Aladdin | Disney Theatrical ProductionsLeft – Ainsley Melham and Arielle Jacobs. Cover – Michael James Scott. Photos – Deen van Meer

Aladdin the stage musical has more dazzle than Liberace’s entire wardrobe. Those who loved the original Disney movie will not be disappointed as the charisma woven through the film has transferred beautifully to the stage. There is enough of the old to keep you nostalgically charmed, you’ll embrace the new additions and easily relinquish the things that have been abandoned.

From the silhouetted skylines and bustling market place full of vibrant colour to the exquisite scene in Princess Jasmine’s bedroom, Bob Crowley’s set design is breathtaking. Crowley is a supreme maestro. He creates sets that are vast and sets that are intimate, fierce ones and romantic ones. The costume design by Gregg Barnes with a bold colour palette, perfectly complements the set design. It was hard to believe how both costumes and staging could sparkle, shimmer and shine so brightly. 

Michael James Scott plays Genie and he has taken on the role with such gusto that his performance radiates out into the audience and reverberates off the walls with joy and energy. 

Ainsley Melham as Aladdin and Arielle Jacobs as Jasmine are both fantastic. They bring to life two of the screens most loved Disney characters and they never miss a beat.

There are new additions to the cast such as Aladdin’s three friends, Kassim, Babka and Omar. They replace Abu, Aladdin’s monkey, as his partners in crime and companions in redemption. Although Abu is missed it is nice to see Aladdin socialising and engaging with friends in what feels like a more realistic portrayal of the young man’s life.

The song ‘Proud of your Boy’ which was left out of the original film, has been brought back with much enthusiasm by Alan Menken. Although it is meant to add to the character of Aladdin as an orphan who longs to be all that his mother believed he could be, it fell short of that the emotional punch.
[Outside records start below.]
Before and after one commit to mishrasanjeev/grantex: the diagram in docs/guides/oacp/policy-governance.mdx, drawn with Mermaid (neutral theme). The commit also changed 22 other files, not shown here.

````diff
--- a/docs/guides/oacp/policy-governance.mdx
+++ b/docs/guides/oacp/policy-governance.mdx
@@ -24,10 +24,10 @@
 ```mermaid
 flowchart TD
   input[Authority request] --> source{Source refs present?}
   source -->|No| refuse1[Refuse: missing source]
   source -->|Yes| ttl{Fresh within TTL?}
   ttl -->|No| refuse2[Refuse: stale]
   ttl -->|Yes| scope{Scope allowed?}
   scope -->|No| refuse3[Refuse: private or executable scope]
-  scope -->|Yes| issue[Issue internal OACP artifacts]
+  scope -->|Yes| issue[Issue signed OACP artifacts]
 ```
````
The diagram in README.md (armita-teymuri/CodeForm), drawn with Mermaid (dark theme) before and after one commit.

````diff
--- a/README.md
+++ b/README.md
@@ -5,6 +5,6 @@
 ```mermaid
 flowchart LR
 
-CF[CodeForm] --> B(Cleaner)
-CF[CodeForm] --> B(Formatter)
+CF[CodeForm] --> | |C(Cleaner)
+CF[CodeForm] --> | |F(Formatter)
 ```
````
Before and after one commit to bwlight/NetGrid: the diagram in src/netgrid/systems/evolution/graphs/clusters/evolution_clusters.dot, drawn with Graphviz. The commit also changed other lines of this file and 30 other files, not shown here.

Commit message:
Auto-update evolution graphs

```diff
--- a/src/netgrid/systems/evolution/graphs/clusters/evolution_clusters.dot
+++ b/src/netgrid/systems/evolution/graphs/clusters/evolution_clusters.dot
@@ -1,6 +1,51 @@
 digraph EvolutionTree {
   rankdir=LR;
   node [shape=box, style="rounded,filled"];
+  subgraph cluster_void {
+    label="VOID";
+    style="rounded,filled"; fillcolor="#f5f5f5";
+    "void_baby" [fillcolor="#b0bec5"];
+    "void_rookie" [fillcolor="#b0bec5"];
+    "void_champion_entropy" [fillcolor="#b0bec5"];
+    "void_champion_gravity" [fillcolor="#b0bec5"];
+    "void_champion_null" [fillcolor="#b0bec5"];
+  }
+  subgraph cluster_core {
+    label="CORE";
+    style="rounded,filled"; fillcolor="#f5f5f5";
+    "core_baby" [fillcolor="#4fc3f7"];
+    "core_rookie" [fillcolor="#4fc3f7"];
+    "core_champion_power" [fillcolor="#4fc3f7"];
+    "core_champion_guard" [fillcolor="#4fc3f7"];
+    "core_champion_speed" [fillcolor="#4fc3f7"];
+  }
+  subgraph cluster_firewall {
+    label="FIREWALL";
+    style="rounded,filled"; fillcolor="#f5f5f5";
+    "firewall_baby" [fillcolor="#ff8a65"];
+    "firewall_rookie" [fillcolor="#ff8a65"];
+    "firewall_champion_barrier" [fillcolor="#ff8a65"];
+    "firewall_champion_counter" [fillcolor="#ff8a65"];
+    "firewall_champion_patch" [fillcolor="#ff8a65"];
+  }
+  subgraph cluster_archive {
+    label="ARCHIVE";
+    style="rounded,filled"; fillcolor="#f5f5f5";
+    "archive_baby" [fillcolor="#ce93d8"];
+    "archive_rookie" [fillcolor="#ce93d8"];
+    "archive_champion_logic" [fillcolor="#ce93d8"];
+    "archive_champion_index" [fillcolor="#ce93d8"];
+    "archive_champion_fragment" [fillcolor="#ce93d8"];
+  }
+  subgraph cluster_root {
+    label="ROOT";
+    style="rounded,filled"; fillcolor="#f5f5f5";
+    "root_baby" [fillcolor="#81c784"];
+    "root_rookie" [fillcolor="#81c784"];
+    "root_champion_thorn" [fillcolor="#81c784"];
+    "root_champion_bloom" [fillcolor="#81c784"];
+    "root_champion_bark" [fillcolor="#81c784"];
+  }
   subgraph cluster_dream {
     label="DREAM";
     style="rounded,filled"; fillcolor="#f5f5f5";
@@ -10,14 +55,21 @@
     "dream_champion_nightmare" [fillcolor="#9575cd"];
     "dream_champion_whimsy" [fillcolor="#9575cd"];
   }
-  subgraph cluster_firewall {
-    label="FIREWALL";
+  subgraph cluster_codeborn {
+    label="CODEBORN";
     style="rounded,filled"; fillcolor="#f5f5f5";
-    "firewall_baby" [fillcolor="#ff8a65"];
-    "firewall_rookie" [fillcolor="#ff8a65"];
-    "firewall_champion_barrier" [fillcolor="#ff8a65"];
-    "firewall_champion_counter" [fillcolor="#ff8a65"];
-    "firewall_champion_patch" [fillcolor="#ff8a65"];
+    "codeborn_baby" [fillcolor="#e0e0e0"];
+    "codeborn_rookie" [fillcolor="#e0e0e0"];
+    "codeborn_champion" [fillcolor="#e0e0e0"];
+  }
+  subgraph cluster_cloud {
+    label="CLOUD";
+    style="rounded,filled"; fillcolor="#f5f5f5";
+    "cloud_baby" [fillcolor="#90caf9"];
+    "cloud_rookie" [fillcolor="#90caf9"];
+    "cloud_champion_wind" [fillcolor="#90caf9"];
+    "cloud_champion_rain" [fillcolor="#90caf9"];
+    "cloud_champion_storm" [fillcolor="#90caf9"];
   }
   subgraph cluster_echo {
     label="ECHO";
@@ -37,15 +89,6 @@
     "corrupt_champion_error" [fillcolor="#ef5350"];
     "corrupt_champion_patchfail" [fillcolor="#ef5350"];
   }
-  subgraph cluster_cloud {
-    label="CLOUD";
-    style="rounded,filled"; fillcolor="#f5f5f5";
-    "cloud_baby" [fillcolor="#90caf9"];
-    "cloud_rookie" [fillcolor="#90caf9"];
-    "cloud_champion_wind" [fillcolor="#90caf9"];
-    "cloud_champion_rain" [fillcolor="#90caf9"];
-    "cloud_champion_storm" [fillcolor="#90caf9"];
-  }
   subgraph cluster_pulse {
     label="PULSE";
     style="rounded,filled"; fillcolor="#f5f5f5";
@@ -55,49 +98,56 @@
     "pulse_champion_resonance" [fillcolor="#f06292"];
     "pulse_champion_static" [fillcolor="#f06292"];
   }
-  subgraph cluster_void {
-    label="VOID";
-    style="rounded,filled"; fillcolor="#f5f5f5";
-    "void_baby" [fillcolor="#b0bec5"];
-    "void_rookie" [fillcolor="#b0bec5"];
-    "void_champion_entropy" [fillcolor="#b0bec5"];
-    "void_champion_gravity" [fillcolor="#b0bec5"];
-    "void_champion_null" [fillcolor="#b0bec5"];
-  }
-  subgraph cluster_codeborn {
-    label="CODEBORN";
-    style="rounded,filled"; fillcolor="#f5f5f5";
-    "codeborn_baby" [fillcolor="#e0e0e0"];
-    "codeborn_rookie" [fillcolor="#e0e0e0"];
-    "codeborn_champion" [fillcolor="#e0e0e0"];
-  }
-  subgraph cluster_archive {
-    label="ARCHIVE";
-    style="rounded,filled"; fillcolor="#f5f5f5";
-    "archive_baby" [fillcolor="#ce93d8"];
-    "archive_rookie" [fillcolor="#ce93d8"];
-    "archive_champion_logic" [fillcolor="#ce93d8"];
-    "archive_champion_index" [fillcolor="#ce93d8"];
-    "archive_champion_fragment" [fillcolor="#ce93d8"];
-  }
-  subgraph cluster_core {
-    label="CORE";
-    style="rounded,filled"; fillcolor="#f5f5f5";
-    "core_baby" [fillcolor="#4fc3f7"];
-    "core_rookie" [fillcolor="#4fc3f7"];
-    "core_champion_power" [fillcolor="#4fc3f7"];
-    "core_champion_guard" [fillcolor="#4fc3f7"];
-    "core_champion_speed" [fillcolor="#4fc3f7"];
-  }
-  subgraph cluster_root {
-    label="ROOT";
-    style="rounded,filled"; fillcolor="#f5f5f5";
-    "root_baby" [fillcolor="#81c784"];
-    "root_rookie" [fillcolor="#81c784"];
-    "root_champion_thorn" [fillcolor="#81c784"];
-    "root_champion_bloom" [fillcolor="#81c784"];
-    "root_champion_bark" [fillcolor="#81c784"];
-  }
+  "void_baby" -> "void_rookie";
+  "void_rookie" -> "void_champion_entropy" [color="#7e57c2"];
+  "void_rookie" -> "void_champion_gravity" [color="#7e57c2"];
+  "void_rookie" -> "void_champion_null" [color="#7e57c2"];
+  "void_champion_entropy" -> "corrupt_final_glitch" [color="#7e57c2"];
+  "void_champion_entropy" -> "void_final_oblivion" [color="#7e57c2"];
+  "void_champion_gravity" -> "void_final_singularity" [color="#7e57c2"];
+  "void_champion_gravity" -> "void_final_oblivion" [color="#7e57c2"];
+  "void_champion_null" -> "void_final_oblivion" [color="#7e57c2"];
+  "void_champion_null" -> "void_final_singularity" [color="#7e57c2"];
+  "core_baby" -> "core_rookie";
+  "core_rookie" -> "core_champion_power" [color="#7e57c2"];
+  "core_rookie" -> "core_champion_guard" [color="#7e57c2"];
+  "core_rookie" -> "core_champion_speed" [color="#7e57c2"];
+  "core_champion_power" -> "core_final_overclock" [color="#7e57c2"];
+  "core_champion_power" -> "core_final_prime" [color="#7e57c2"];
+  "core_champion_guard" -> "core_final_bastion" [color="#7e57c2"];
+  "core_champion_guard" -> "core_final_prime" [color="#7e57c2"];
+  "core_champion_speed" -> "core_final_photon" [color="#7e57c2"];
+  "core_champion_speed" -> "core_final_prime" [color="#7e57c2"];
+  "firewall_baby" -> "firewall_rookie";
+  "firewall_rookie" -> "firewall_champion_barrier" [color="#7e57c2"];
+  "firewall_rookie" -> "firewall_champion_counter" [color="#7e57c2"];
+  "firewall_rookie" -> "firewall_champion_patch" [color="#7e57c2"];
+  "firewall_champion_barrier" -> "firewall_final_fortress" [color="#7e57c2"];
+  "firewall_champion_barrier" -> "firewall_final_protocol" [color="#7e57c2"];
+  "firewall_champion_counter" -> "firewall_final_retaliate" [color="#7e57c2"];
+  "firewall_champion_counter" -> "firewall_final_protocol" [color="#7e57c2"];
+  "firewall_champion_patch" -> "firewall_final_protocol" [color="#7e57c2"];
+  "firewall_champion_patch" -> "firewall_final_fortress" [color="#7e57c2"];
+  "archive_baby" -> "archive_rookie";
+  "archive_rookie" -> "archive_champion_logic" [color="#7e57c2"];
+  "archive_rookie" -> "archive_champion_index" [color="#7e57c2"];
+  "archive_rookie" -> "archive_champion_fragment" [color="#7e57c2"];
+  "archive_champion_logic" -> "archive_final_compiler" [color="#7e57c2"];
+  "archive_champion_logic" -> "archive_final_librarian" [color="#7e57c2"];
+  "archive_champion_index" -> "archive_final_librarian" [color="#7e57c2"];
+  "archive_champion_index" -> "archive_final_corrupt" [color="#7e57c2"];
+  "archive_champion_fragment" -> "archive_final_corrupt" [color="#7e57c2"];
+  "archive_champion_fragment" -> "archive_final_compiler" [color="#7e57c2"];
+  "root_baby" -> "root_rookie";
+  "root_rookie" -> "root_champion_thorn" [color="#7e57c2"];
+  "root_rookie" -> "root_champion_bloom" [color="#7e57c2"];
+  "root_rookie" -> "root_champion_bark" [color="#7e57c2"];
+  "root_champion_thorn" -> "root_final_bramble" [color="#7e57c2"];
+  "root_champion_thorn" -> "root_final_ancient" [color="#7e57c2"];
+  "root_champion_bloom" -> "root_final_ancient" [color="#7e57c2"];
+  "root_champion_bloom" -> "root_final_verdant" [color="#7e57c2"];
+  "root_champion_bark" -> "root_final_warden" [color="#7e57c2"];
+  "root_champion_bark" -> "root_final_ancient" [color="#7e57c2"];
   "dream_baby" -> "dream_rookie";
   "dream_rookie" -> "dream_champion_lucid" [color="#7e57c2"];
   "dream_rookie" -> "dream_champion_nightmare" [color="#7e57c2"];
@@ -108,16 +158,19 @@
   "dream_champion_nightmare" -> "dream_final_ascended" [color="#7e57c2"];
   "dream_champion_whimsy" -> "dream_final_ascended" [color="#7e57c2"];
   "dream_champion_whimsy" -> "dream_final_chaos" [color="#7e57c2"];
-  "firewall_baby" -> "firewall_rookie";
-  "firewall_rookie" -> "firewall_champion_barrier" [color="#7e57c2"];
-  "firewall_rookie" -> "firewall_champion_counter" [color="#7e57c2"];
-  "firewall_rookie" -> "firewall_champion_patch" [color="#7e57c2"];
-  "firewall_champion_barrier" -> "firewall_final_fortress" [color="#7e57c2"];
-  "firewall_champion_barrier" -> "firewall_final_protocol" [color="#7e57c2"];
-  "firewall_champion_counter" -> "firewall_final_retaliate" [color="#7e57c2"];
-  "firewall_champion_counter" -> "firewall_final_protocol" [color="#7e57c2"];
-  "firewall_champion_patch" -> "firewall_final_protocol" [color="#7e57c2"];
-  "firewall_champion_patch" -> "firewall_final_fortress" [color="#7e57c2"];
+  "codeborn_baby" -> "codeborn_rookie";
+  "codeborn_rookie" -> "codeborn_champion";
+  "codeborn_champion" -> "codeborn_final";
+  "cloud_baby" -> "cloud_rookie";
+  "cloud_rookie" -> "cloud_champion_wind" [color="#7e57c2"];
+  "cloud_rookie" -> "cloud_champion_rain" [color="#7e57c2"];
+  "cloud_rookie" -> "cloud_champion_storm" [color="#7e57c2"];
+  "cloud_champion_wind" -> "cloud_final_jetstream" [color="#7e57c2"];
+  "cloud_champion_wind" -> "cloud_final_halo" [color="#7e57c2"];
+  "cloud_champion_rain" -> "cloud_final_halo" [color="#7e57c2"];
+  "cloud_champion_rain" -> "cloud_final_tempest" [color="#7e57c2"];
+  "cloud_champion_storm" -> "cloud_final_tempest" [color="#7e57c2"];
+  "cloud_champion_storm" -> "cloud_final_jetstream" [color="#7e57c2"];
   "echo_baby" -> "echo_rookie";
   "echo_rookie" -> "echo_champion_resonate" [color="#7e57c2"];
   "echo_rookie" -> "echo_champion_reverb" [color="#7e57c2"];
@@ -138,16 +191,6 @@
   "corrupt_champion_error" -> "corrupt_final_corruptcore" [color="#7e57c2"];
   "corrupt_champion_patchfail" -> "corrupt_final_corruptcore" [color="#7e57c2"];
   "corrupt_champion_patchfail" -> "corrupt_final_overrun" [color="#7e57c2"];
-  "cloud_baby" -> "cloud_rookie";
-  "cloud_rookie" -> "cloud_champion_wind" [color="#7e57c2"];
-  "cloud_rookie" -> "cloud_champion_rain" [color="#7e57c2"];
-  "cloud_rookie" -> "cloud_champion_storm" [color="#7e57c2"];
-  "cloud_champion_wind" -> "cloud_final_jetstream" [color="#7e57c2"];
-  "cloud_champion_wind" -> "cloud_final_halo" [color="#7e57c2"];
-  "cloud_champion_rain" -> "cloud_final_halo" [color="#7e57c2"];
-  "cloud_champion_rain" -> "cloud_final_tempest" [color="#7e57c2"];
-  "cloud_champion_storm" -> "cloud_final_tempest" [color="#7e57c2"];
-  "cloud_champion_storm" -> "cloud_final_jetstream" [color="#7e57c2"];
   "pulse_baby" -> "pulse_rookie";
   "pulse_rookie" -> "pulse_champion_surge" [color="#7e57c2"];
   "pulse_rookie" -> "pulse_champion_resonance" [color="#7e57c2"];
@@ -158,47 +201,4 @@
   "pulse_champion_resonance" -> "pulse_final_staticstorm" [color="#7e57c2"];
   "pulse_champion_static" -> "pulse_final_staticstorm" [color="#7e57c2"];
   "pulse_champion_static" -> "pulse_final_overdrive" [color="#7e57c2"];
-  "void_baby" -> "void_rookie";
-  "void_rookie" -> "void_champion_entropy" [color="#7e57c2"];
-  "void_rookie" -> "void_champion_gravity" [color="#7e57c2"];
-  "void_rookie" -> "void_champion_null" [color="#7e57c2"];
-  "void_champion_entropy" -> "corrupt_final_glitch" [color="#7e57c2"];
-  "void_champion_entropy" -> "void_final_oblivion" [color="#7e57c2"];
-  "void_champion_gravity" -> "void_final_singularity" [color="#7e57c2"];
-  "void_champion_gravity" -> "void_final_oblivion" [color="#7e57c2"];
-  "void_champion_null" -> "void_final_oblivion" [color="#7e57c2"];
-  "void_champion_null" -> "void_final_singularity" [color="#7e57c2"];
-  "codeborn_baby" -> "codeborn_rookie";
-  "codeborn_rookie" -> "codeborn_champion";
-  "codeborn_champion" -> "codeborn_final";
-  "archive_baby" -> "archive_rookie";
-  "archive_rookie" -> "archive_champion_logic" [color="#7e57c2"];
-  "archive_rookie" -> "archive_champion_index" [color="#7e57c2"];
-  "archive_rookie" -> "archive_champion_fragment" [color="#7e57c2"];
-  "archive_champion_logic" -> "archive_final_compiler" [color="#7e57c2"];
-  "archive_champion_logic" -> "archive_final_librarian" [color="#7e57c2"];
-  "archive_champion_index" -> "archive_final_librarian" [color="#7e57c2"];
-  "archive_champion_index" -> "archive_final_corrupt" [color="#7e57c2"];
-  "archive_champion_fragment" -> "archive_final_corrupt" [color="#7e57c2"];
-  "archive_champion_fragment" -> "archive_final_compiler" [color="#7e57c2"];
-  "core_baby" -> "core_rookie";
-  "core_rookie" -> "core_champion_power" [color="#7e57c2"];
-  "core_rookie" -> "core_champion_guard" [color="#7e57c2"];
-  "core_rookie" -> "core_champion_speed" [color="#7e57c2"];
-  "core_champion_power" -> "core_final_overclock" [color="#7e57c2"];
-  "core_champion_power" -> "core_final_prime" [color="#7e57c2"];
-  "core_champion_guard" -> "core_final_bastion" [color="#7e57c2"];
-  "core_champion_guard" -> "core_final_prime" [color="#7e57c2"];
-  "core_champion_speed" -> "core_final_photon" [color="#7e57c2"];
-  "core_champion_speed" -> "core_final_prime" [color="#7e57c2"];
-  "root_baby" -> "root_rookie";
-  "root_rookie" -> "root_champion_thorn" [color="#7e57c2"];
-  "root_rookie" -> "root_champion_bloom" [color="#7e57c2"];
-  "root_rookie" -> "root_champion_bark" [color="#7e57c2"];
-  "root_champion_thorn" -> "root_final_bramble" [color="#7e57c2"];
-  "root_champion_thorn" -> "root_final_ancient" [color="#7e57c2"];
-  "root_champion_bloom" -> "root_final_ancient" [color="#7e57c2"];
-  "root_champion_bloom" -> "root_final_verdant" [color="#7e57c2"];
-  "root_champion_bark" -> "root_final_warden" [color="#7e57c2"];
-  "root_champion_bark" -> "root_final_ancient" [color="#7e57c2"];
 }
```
It is a minor criticism, but it lacked the seamlessness of the rest of the show. We instinctively know Aladdin's mother would have been proud of the man Aladdin no matter what.

Aladdin is spectacular. Casey Nicholaw direction and choreography bring it all together giving the audience everything they could ever want from Aladdin and ever so much more.


Disney Theatrical Productions presents
Aladdin
music by Alan Menken | lyrics by Howard Ashman, Tim Rice and Chad Beguelin | book by Chad Beguelin

Director Casey Nicholaw

Venue: Capitol Theatre | 13 Campbell Street, Haymarket, Sydney NSW
Dates: 3 August – 23 October 2016
Tickets: $65 – $165
Bookings: (02) 8240 2290 | www.ticketmaster.com.au


Most read Sydney reviews

  • Miss Saigon | Opera Australia
    There really isn’t a moment when we believe there is going to be a happy ending, but the incredible music keeps us sitting in the carriage as we careen perilously towards the inevitable train wreck of an ending.
  • Wicked The Musical
    The staging is spectacular, and this production has somehow managed to add additional layers of texture and style into the design that refreshes the experience.
  • Home Country + The One | Little Cup Theatre Productions
    Two new works presented as a double feature provide somewhat of a highlight in the current Sydney Fringe Festival.
  • Bark of Millions | Taylor Mac
    There are some stunning moments of yearning, some haunting harmony, some bold and brassy vaudeville, and all anchored in the language of protest and defiance.
  • Lady Day at Emerson’s Bar & Grill | Belvoir
    From the end of her first song, summoning the spirit of Holiday, spotlit and with exquisite poise, dramatic pause and phenomenal phrasing, there was a palpable feeling of the audience restraining a desire to leap to their feet in rapturous applause.

More from this author